JIM O’NEILL: No, not the at, at, at the, at the heart of how my life has evolved, I think, I mean, who knows? But I think it relates to a, a very key peculiarity of my, both my mother and father’s upbringing. And where we lived.

JIM O’NEILL: So my mum came from a Cheshire farming family and my dad came from a, inner Mancunian Irish descent public family. So, very different backgrounds. And I’m not entirely sure quite even how they really managed to stay together, you know, or met even Matt. Really?

JIM O’NEILL: But I guess for that reason the jeans I’ve got from each of them are quite different and, and, and they’re even bigger, coincidence, was that, we were raised, on a road called Style Style Road in Gatley in South Manchester or on the borders of South Manchester and Cheshire. Indeed, my story is exactly that the road was split down.

JIM O’NEILL: The middle, one side was Gatley Leafy Cheshire. The other was Gatley, not so leafy within Shore in Manchester. And we lived on the within Shore side, which meant you had to, unless you had a lot of money, which we didn’t, you’d had to go to a primary and junior school in an area very close to us called Cross Akers in with which is was and remains very tough.

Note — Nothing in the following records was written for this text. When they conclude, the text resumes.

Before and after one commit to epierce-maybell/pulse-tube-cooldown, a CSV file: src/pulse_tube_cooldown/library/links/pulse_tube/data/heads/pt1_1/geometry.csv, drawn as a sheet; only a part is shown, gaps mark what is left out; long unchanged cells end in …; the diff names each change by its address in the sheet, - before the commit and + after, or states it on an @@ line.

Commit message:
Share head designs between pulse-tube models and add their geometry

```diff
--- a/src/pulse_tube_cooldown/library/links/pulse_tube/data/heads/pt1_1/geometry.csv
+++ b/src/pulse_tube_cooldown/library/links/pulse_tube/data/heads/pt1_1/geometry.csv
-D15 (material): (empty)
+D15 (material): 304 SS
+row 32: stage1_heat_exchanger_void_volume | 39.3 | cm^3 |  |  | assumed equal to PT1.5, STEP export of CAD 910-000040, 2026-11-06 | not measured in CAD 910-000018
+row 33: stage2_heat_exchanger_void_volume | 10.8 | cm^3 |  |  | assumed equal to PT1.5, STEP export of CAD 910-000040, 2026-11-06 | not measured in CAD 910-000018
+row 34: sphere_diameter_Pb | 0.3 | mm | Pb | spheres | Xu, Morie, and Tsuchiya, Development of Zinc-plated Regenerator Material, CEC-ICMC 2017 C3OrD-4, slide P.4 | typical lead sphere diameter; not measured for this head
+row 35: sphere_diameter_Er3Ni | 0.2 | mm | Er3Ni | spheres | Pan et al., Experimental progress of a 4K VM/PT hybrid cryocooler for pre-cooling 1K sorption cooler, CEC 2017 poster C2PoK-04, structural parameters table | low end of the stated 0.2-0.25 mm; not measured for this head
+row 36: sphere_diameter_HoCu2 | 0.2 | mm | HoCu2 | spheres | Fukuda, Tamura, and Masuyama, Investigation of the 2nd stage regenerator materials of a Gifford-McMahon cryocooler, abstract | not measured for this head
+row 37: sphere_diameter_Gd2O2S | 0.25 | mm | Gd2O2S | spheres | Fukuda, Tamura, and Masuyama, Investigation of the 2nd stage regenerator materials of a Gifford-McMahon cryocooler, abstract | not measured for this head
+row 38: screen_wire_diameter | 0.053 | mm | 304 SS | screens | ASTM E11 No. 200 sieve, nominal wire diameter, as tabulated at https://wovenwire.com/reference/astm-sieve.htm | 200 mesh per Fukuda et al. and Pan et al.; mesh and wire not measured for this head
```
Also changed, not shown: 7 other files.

JIM O’NEILL: And so it meant at the, the most young age I had to, I, I, I daily experiences of dealing with people from very different backgrounds. I would, I would get beaten up at primary school being called a Gatley snob every other day.

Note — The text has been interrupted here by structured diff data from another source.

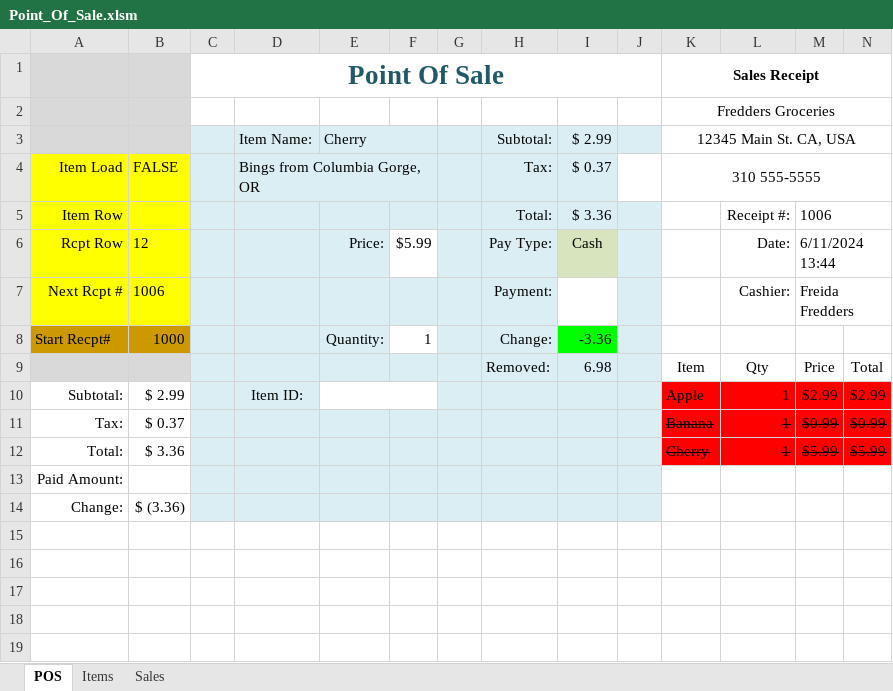
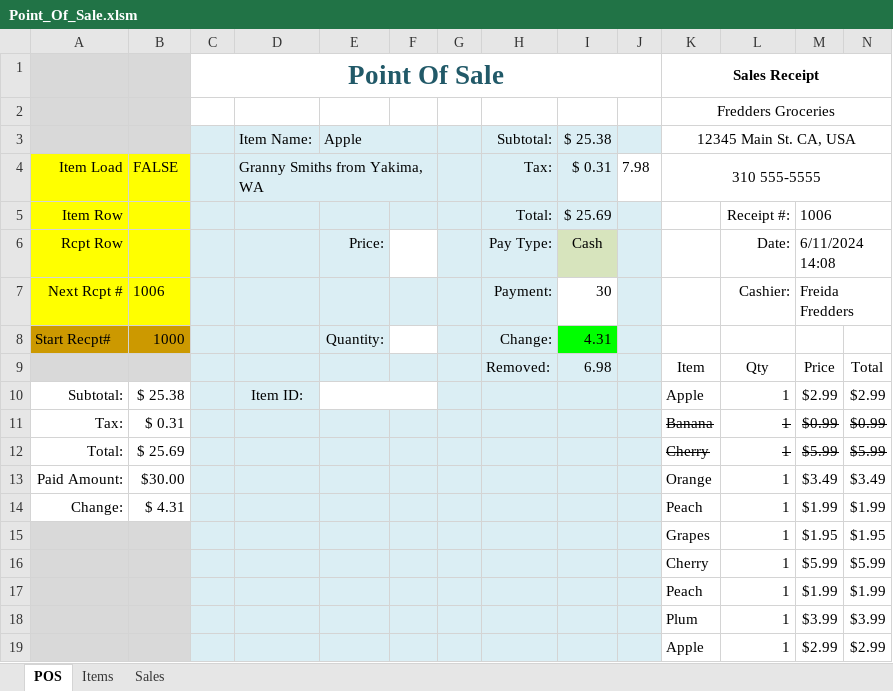
Before and after one commit to TruSudndeth/POS_Items-Sales_Xcel, an Excel workbook: Point_Of_Sale.xlsm, sheet POS, drawn as a sheet; only a part is shown; values as stored, in another font and other column widths than the file's, no borders; charts and pictures and conditional formats not drawn; removed rows and columns are numbered as before the commit, all else as after; rows hold the shown columns only; the diff names each change by its address in the sheet, - before the commit and + after, or states it on an @@ line.

```diff
--- a/Point_Of_Sale.xlsm (sheet POS)
+++ b/Point_Of_Sale.xlsm (sheet POS)
-E3: Cherry
+E3: Apple
-I3: $ 2.99
+I3: $ 25.38
-D4: Bings from Columbia Gorge, OR
+D4: Granny Smiths from Yakima, WA
-I4: $ 0.37
+I4: $ 0.31
-J4: (empty)
+J4: 7.98
-I5: $ 3.36
+I5: $ 25.69
-B6: 12
+B6: (empty)
-F6: $5.99
+F6: (empty)
-M6: 6/11/2024 13:44
+M6: 6/11/2024 14:08
-I7: (empty)
+I7: 30
-F8: 1
+F8: (empty)
-I8: -3.36
+I8: 4.31
-B10: $ 2.99
+B10: $ 25.38
-K10:N12 fill: #FF0000
+K10:N12 fill: none
-B11: $ 0.37
+B11: $ 0.31
-B12: $ 3.36
+B12: $ 25.69
-row 13: Paid Amount:
-row 14: Change: | $ (3.36)
+row 13: Paid Amount: | $30.00 |  |  |  |  |  |  |  |  | Orange | 1 | $3.49 | $3.49
+row 14: Change: | $ 4.31 |  |  |  |  |  |  |  |  | Peach | 1 | $1.99 | $1.99
+row 15:  |  |  |  |  |  |  |  |  |  | Grapes | 1 | $1.95 | $1.95
+row 16:  |  |  |  |  |  |  |  |  |  | Cherry | 1 | $5.99 | $5.99
+row 17:  |  |  |  |  |  |  |  |  |  | Peach | 1 | $1.99 | $1.99
+row 18:  |  |  |  |  |  |  |  |  |  | Plum | 1 | $3.99 | $3.99
+row 19:  |  |  |  |  |  |  |  |  |  | Apple | 1 | $2.99 | $2.99
```
Also changed, not shown: charts or pictures, 1 other file.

JIM O’NEILL: And then, I’D go back and at the weekend I’D, you know, go to church with nice people from Gatley Cheshire. So it was quite, you know, and of course, you never focus on these things till, and maybe it, maybe it wasn’t relevant, but I think it certainly meant that I had sort of some kind of adaptability to how I had to deal with things and it sort of, I think reappeared often through my life.

JIM O’NEILL: My dad, because of his background was obsessed about education and he, because he’d had to leave school at 14. And I think somewhere in his own murky past, there might have been other, other, other relations that had come from better parts that he, he never let us know about it.

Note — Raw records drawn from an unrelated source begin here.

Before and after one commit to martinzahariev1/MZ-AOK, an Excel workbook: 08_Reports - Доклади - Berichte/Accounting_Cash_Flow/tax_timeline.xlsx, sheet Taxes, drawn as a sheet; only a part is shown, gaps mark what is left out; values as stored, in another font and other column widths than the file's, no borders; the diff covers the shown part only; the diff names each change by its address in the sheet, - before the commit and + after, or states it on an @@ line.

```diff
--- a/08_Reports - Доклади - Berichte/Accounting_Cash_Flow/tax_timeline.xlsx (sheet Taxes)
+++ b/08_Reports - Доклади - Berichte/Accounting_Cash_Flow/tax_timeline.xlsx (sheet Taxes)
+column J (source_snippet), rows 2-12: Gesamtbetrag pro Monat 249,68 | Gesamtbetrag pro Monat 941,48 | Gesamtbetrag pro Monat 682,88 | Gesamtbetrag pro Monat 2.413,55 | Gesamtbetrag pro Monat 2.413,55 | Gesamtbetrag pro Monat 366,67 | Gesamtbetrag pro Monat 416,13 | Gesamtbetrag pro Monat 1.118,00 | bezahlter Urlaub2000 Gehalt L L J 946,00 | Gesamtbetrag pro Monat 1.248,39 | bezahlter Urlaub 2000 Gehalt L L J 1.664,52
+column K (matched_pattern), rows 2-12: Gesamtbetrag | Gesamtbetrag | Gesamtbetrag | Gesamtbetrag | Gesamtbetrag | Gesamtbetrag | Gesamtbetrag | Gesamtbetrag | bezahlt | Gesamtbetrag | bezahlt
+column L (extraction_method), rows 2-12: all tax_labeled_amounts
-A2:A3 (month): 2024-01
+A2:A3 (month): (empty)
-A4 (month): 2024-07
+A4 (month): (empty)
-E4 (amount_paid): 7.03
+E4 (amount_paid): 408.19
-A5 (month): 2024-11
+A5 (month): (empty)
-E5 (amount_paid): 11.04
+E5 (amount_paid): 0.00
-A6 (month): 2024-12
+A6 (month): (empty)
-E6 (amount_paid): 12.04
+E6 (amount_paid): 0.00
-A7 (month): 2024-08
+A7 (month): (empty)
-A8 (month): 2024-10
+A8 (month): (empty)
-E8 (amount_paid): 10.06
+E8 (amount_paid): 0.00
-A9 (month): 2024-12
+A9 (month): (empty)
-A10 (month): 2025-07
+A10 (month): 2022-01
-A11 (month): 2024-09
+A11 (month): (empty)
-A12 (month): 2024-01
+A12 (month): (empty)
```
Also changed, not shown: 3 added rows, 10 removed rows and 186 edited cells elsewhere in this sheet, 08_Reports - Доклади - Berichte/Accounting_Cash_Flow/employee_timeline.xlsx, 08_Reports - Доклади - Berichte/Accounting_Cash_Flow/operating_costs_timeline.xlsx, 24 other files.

JIM O’NEILL: But I think they’d had good educations and professional careers. So he was extremely eager for my three sisters and me to have a decent education, even though we went to a very tough initial schooling. And, and so he, he essentially forced us to go to university. I mean, the last, all I wanted to do, which was another side of where I grew up with these guys.

JIM O’NEILL: I just wanted to, you know, and we have sympathies on football, I think. You know, the famous Red Army which terrorized Britain in the 19 eighties was led by the within Shore Reds and I, I was raised at school with a lot. So I used to play, you know, the, the, the, the way to stop myself being beaten. Up by them was to play football with them.

JIM O’NEILL: But so that’s what I wanted to do. But my dad was like, no, you got, you know, you’re gonna go to a better school, you’re going to do a levels and you go to university. And so after that I didn’t really, I wasn’t quite, quite sure what I was gonna do. The truth of the matter was, I remained completely obsessed in playing football and having a good time and it was only when it came to the end of my degree about getting a job.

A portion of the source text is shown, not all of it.